USE-IT is tourist info for young people, in more than 30 cities in Europe. All local USE-IT intiatives publish free maps, most of them have a Facebook page, some have a website, or even run an info desk for young travellers. In the near future, there will also be a USE-IT smartphone application.
What does USE-IT stand for?
• is made by locals: USE-IT doesn't work with travel journalists but with locals.
• is not commercial: nobody pays to be included on the maps.
• maps are free. You find them in hostels and tourist infos.
• is for young travellers: no 5-star hotels, no fancy dinners.
• is up-to-date: new editions are made every year.
• is not a trendy guide, it's about the life and soul of the city.
• is honest: no publicity, no marketing nonsense.

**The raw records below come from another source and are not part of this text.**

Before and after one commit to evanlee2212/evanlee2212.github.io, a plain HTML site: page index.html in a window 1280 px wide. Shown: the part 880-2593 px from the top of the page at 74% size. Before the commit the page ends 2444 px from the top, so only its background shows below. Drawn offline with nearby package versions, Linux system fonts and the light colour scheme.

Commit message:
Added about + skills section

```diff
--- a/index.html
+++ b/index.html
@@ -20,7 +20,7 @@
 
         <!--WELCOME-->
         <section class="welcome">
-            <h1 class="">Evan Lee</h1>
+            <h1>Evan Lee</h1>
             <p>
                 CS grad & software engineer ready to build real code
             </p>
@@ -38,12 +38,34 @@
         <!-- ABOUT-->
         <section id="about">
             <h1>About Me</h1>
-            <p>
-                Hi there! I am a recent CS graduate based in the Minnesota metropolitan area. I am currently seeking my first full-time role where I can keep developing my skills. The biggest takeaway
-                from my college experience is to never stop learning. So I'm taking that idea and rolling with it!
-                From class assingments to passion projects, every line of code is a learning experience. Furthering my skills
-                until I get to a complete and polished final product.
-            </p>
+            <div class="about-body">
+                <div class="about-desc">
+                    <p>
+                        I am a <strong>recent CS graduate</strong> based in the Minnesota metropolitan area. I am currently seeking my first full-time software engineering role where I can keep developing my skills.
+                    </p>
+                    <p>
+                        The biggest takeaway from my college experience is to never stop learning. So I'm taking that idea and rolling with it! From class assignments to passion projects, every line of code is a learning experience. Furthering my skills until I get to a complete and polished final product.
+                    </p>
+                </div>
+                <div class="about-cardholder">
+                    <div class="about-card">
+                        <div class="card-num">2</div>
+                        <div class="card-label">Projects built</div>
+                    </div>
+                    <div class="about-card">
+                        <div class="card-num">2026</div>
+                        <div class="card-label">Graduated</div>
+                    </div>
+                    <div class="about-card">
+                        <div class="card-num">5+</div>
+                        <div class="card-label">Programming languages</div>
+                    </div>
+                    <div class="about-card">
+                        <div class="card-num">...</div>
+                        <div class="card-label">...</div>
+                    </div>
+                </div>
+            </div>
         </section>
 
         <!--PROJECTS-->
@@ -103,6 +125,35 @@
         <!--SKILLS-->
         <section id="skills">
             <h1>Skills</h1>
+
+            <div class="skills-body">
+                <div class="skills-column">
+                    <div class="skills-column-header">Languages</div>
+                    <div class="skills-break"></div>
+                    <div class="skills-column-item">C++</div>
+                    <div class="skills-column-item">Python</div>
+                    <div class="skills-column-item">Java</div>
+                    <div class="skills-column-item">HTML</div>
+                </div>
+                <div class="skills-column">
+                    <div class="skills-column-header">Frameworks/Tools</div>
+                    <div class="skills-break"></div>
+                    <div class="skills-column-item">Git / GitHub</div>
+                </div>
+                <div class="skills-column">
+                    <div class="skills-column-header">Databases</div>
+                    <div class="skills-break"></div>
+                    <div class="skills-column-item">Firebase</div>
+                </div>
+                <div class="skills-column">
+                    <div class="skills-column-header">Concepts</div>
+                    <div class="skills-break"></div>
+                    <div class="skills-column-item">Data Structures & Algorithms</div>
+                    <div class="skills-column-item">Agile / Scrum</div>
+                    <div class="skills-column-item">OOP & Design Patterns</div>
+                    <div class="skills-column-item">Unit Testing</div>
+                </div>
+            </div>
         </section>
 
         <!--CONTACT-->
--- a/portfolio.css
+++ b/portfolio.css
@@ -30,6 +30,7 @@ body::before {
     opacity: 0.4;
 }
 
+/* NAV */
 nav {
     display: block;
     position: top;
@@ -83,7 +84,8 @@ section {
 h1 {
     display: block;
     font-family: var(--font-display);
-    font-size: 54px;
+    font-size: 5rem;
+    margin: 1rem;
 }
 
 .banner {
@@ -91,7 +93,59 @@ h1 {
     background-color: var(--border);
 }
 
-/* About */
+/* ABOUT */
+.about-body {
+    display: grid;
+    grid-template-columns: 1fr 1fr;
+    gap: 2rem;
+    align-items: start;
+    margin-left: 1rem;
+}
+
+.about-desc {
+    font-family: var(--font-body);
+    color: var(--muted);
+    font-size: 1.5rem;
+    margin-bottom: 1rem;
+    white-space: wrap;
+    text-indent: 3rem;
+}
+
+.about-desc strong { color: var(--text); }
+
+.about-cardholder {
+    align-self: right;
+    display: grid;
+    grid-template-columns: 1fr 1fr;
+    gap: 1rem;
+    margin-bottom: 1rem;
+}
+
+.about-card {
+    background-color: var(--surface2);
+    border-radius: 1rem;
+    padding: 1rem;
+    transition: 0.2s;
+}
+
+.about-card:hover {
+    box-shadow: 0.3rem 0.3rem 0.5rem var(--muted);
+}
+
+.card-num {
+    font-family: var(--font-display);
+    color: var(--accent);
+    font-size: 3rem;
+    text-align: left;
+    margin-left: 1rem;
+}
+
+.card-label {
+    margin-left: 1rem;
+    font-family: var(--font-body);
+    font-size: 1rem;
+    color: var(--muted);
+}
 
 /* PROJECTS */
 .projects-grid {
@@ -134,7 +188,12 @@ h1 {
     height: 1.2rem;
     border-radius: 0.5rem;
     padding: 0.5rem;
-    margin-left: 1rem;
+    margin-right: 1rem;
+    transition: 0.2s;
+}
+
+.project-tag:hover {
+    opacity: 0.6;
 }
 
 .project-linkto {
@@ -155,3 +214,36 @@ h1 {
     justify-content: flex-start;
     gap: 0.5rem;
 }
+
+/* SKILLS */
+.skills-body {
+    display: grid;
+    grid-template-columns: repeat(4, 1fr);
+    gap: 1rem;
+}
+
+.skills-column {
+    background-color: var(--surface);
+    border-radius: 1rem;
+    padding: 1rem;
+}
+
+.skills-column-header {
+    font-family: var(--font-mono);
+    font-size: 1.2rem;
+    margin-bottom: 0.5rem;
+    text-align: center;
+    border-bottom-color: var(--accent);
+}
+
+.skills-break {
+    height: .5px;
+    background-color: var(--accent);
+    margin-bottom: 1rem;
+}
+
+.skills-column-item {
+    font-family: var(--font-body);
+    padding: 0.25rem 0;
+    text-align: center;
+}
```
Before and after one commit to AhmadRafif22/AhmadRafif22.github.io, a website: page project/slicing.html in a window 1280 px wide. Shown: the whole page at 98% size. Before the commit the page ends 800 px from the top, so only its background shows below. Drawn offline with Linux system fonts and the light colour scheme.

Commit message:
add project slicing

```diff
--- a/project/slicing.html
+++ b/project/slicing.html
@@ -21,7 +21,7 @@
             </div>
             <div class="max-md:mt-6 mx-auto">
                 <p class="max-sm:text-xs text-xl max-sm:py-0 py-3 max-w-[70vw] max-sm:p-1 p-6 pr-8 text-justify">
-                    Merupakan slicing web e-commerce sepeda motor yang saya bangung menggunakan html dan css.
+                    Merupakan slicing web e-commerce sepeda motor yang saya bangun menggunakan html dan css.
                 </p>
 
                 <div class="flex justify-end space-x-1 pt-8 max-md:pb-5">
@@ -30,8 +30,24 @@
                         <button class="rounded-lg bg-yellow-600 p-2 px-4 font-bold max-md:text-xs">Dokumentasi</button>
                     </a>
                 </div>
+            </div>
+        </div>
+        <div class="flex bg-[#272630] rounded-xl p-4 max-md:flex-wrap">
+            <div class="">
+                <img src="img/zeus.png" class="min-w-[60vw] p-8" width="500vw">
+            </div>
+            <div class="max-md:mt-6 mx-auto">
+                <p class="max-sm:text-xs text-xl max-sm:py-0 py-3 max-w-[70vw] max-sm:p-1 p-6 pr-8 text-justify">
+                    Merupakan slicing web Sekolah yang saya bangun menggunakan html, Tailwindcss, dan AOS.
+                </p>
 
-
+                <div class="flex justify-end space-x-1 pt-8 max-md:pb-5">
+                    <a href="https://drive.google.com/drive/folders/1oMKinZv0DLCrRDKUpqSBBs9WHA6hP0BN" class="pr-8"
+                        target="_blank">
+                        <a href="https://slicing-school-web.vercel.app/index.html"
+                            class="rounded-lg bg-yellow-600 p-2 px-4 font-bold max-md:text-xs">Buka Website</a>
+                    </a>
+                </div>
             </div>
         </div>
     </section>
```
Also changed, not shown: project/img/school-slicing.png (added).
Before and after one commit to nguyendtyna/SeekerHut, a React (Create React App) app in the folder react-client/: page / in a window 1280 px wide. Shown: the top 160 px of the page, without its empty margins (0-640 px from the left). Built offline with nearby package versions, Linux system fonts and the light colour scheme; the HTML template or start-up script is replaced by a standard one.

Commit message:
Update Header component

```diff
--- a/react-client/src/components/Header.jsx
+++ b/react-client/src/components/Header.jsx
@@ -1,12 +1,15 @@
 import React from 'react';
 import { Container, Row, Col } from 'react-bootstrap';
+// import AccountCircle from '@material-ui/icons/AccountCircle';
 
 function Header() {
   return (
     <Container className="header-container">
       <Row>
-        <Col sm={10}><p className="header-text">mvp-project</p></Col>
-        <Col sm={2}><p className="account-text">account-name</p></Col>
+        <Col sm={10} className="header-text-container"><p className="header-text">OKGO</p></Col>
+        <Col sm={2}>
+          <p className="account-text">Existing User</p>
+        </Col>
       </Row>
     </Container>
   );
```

How is USE-IT organised?
Every USE-IT is largely independent. Every local initiative gets subsidies to run the project, usually from local authorities. USE-IT Oslo is paid with Norwegian money, USE-IT Milan with Italian money, and so on. However, everybody shares the USE-IT principles and is member of the same European organisation called USE-IT Europe.
What is the story behind USE-IT?
USE-IT started in 1971 as a low-budget info desk for young travellers in Copenhagen. A few other initiatives followed later in Norway, the Netherlands and Belgium, always with the same non-commercial philosophy. In 2005, the first USE-IT Map for Young Travellers was made in Ghent (Belgium) and it became very popular very fast. In 2008 the international organisation called 'USE-IT Europe' was founded to help more young people with creating their own city maps.
What does USE-IT Europe do?
USE-IT Europe helps newcomers to start up local initiatives and protects the quality label. Young locals are responsible for their own content and design, but there are some basic communication guidelines to follow before you can become a member. This is why USE-IT Europe signs off on every new publication.